**WHAT THE TASK REQUIRES:** Counting only lines that contain "base", state the total found in the material below. Add nothing else.

**EXTRACTED INFORMATION:**
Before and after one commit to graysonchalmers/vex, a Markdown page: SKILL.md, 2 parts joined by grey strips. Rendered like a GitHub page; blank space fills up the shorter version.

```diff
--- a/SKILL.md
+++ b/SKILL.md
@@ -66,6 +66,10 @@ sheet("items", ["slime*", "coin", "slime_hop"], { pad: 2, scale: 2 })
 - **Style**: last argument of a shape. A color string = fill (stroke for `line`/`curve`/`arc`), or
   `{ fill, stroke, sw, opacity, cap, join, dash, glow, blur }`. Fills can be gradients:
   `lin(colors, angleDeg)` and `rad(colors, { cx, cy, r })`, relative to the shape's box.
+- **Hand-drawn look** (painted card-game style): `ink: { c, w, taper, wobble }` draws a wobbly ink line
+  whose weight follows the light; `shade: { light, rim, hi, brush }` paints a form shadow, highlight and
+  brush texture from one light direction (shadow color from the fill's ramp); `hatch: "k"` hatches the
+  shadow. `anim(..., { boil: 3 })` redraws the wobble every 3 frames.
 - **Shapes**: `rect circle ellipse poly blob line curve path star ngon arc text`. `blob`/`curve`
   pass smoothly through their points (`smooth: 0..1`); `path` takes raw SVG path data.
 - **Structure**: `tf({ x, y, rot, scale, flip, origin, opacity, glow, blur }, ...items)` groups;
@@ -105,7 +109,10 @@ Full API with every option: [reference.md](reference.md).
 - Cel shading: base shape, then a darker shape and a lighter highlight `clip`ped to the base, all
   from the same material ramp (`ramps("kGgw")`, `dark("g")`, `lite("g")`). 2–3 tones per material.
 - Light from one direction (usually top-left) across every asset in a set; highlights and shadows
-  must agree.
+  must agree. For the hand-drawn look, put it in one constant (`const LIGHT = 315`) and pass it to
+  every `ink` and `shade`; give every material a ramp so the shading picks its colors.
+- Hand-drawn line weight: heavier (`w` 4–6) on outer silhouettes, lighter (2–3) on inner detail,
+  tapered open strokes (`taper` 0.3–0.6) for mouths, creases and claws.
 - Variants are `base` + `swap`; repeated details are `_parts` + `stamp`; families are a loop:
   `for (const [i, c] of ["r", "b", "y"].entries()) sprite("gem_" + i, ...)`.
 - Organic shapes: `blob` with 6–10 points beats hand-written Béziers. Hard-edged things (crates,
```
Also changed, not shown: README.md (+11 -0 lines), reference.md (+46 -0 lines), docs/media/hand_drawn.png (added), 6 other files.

**OUTPUT OF THE TASK:** 2